Data extracts Block Start
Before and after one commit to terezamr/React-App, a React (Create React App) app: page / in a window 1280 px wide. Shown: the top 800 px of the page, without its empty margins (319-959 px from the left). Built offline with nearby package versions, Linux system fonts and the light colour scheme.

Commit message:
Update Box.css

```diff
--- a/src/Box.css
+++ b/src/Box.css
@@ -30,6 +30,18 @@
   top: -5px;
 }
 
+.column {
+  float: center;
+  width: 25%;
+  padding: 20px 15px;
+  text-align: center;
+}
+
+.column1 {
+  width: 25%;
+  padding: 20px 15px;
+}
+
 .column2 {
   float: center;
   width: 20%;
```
Data extracts Block End
_Work order:_
Reproduce each of the records word for word.

_Result:_
Before and after one commit to terezamr/React-App, a React (Create React App) app: page / in a window 1280 px wide. Shown: the top 800 px of the page, without its empty margins (319-959 px from the left). Built offline with nearby package versions, Linux system fonts and the light colour scheme.

Commit message:
Update Box.css

```diff
--- a/src/Box.css
+++ b/src/Box.css
@@ -30,6 +30,18 @@
   top: -5px;
 }
 
+.column {
+  float: center;
+  width: 25%;
+  padding: 20px 15px;
+  text-align: center;
+}
+
+.column1 {
+  width: 25%;
+  padding: 20px 15px;
+}
+
 .column2 {
   float: center;
   width: 20%;
```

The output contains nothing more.